Himanshu also stresses the importance of governance for OAuth Scopes and access token previews. One aspect of this is naming conventions for Scopes. At T-mobile, they are defined with three segments as such: <domain-name>:<resource/function>:<action>. An example would be is ecommerce:orders:read. Watch the entire presentation for Himanshu’s further thoughts on Scope governance, Token flow, and optimization techniques.

How Scopes are managed in an enterprise setting.

Dawning the Black Hat

Keith Casey

Whereas our first two speakers seek to improve API security, Keith Casey aims to destroy it.

As an API Problem Solver at Okta, Dr. Keith Casey Jr “lives and breathes” OAuth and customer security problems. In his talk, “Practical Privacy, and Adversarial Approach,” Keith examines how flirting with the dark side can reveal unseen vulnerabilities.

But first, to consider how vulnerabilities arise, let’s go to the root issue. An API is typically developed in-house to solve some sort of operational problem. It’s used by a single team. Eventually, interest in the API grows, as more teams see the benefit in its use, and usage expands across an organization.

Now, here is when a major shift occurs: product-oriented folks see business potential in the integration, and they push to open it up for partners. Thinking around the API begins to change from an internal mechanism to an API-as-a-product. Now, we have hundreds of external developers consuming an API that was originally intended for a minimal internal use case. See the dilemma?

According to Keith, too often, security teams are only made aware of the API right before it is externalized. Developers often don’t build from an external-facing viewpoint. Thus vulnerabilities are often hard-coded. Keith sees many dilemmas in this typical progression.
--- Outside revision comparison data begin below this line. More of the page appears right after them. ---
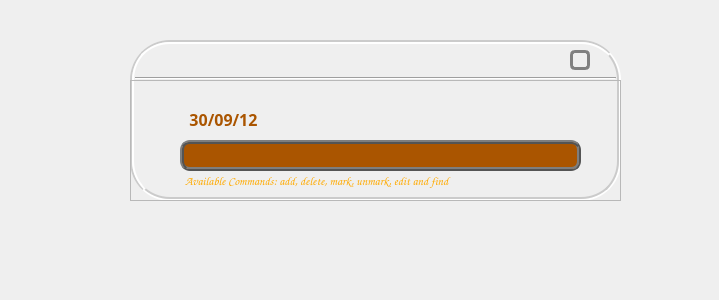
Before: the Qt Designer form SeamPLE/standardview.ui in Riandy/cs2103aug12-f09-1c, drawn with Qt 5.
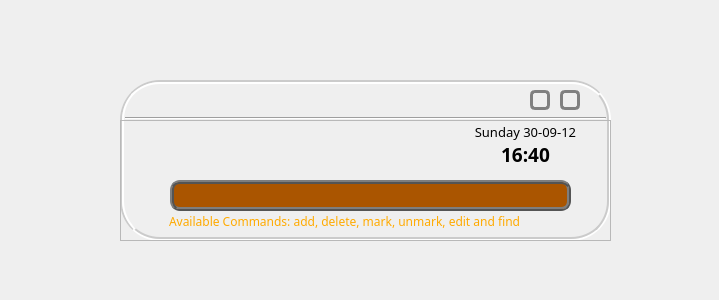
After: the same form once the commit is applied. Icons and pictures are not drawn. Custom widgets are drawn as their Qt base class.

Commit message:
GUI Change - Added signals and events for key press events for GUI control              class to be connected to other implementations in future
           - Added a new button to switch between Standard and Seample view

           - Set GUI label to auto print a message when the input bar is empty

Diff of the .ui file:
```diff
--- a/SeamPLE/standardview.ui
+++ b/SeamPLE/standardview.ui
@@ -16,8 +16,8 @@
   <widget class="Sframe" name="frame" native="true">
    <property name="geometry">
     <rect>
-     <x>130</x>
-     <y>40</y>
+     <x>120</x>
+     <y>80</y>
      <width>491</width>
      <height>161</height>
     </rect>
@@ -192,10 +192,10 @@
     <widget class="QLabel" name="label_2">
      <property name="geometry">
       <rect>
-       <x>43</x>
-       <y>24</y>
-       <width>101</width>
-       <height>31</height>
+       <x>330</x>
+       <y>0</y>
+       <width>151</width>
+       <height>51</height>
       </rect>
      </property>
      <property name="font">
@@ -217,21 +217,22 @@
 &lt;html&gt;&lt;head&gt;&lt;meta name=&quot;qrichtext&quot; content=&quot;1&quot; /&gt;&lt;style type=&quot;text/css&quot;&gt;
 p, li { white-space: pre-wrap; }
 &lt;/style&gt;&lt;/head&gt;&lt;body style=&quot; font-family:'AR JULIAN'; font-size:16pt; font-weight:600; font-style:normal;&quot;&gt;
-&lt;p align=&quot;center&quot; style=&quot; margin-top:0px; margin-bottom:0px; margin-left:0px; margin-right:0px; -qt-block-indent:0; text-indent:0px;&quot;&gt;&lt;span style=&quot; font-size:12pt; color:#aa5500;&quot;&gt;30/09/12&lt;/span&gt;&lt;/p&gt;&lt;/body&gt;&lt;/html&gt;</string>
+&lt;p align=&quot;center&quot; style=&quot; margin-top:0px; margin-bottom:0px; margin-left:0px; margin-right:0px; -qt-block-indent:0; text-indent:0px;&quot;&gt;&lt;span style=&quot; font-family:'MV BOLI'; font-size:10pt; font-weight:400;&quot;&gt;Sunday 30-09-12&lt;/span&gt;&lt;/p&gt;
+&lt;p align=&quot;center&quot; style=&quot; margin-top:0px; margin-bottom:0px; margin-left:0px; margin-right:0px; -qt-block-indent:0; text-indent:0px;&quot;&gt;&lt;span style=&quot; font-family:'MV BOLI'; font-size:14pt;&quot;&gt;16:40&lt;/span&gt;&lt;/p&gt;&lt;/body&gt;&lt;/html&gt;</string>
      </property>
     </widget>
     <widget class="QLabel" name="label">
      <property name="geometry">
       <rect>
-       <x>55</x>
+       <x>49</x>
        <y>93</y>
-       <width>391</width>
+       <width>451</width>
        <height>16</height>
       </rect>
      </property>
      <property name="font">
       <font>
-       <family>Comic Sans MS</family>
+       <family>MV Boli</family>
        <pointsize>9</pointsize>
       </font>
      </property>
@@ -245,11 +246,52 @@
       <string>&lt;!DOCTYPE HTML PUBLIC &quot;-//W3C//DTD HTML 4.0//EN&quot; &quot;http://www.w3.org/TR/REC-html40/strict.dtd&quot;&gt;
 &lt;html&gt;&lt;head&gt;&lt;meta name=&quot;qrichtext&quot; content=&quot;1&quot; /&gt;&lt;style type=&quot;text/css&quot;&gt;
 p, li { white-space: pre-wrap; }
-&lt;/style&gt;&lt;/head&gt;&lt;body style=&quot; font-family:'Comic Sans MS'; font-size:9pt; font-weight:400; font-style:normal;&quot;&gt;
-&lt;p style=&quot; margin-top:0px; margin-bottom:0px; margin-left:0px; margin-right:0px; -qt-block-indent:0; text-indent:0px;&quot;&gt;&lt;span style=&quot; font-weight:600; color:#ffaa00;&quot;&gt;Available Commands: add, delete, mark, unmark, edit and find&lt;/span&gt;&lt;/p&gt;&lt;/body&gt;&lt;/html&gt;</string>
+&lt;/style&gt;&lt;/head&gt;&lt;body style=&quot; font-family:'MV Boli'; font-size:9pt; font-weight:400; font-style:normal;&quot;&gt;
+&lt;p style=&quot; margin-top:0px; margin-bottom:0px; margin-left:0px; margin-right:0px; -qt-block-indent:0; text-indent:0px;&quot;&gt;&lt;span style=&quot; color:#ffaa00;&quot;&gt;Available Commands: add, delete, mark, unmark, edit and find&lt;/span&gt;&lt;/p&gt;&lt;/body&gt;&lt;/html&gt;</string>
      </property>
     </widget>
    </widget>
+   <widget class="QPushButton" name="pushButton_2">
+    <property name="geometry">
+     <rect>
+      <x>410</x>
+      <y>10</y>
+      <width>20</width>
+      <height>20</height>
+     </rect>
+    </property>
+    <property name="styleSheet">
+     <string notr="true">#pushButton_2
+{
+	border-style: solid;
+	border-radius: 5px;
+	border-width: 3px;
+	border-color: gray;
+}
+#pushButton_2:hover 
+{
+	border-style: outset;
+	border-radius: 5px;
+	border-width:3px;
+	border-color: gray;
+}
+
+#pushButton_2:pressed 
+{
+	border-style: inset;
+	border-radius: 5px;
+	border-width:3px;
+	border-color: gray;
+}</string>
+    </property>
+    <property name="text">
+     <string/>
+    </property>
+    <property name="icon">
+     <iconset resource="Resource.qrc">
+      <normaloff>:/bg/toSmall.gif</normaloff>:/bg/toSmall.gif</iconset>
+    </property>
+   </widget>
    <zorder>label_4</zorder>
    <zorder>pushButton</zorder>
    <zorder>label_3</zorder>
```
Left out of the diff: 15 changed lines with no effect on the pictures. The commit also changes 13 other files.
“Fundamentally, we should realize that as our APIs are successful, they are going to grow in usage,” says Keith. “If we don’t take these concerns early on, they will cause catastrophic problems later on.” It seems there are security benefits in following the Amazon philosophy of building for externalization from day one.

To rectify gaps, owners must consider security before the product phase, and alongside development. Imagine you are an attacker. How would you misuse and abuse an API? By taking this perspective with your own services, product owners can learn a ton and better arm their services.

Keith recommends API developers literally attack the Authentication & Authorization modes, endpoints, and payloads. Here are some ways to bang up your API:


  • Test your API keys: Are character strings long enough? How are they secured?
  • Test your scopes: Are scopes actually reflective of the permissions they grant?
  • Fuzz your scopes: If we combine Scopes does that bring negative results? Are there mismatches between systems?


  • Use garbage data: What happens if we feed it enormous request packages? Try to cripple systems.
  • Explore endpoints: Use Open API & Hypermedia to discover endpoints. Generate random URLs to find “secret” endpoints.
  • Try every verb: Does using the OPTIONS HTTP method cause an unexpected result?


  • Increment the IDs: Literally add “1” to customer IDs.
  • Review error messages: Consider if error messages are giving away too much information.
  • Try every verb: Feed complex payloads with nuanced HTTTP Verbs.

Keith adds that performing these actions should trigger many API monitoring alerts. If not, it’s a sign your DevSecOps processes aren’t running as smoothly as they should.

By dawning the black hat to take an adversarial approach, you will likely find vulnerabilities you hadn’t considered (as the “kind user” you are), and you’ll discover information your API is unintendedly exposing. You may have a little fun as well.

Keith adds how it’s better to “attack our API with the people we trust.” Because if you don’t, somebody else will.

Takeaways From Maturing Platform Security

Continual exploits clearly demonstrate a lack of security maturity across the industry, underscoring the need for more security forethought. In this webinar, we got a glimpse of how API providers can advance their security with established approaches. Some key takeaways include:

  • OAuth Scopes and Claims are the most matured form of API security
  • Consider how bad guys might misuse your API
  • Test authentication, endpoints, and payload request actions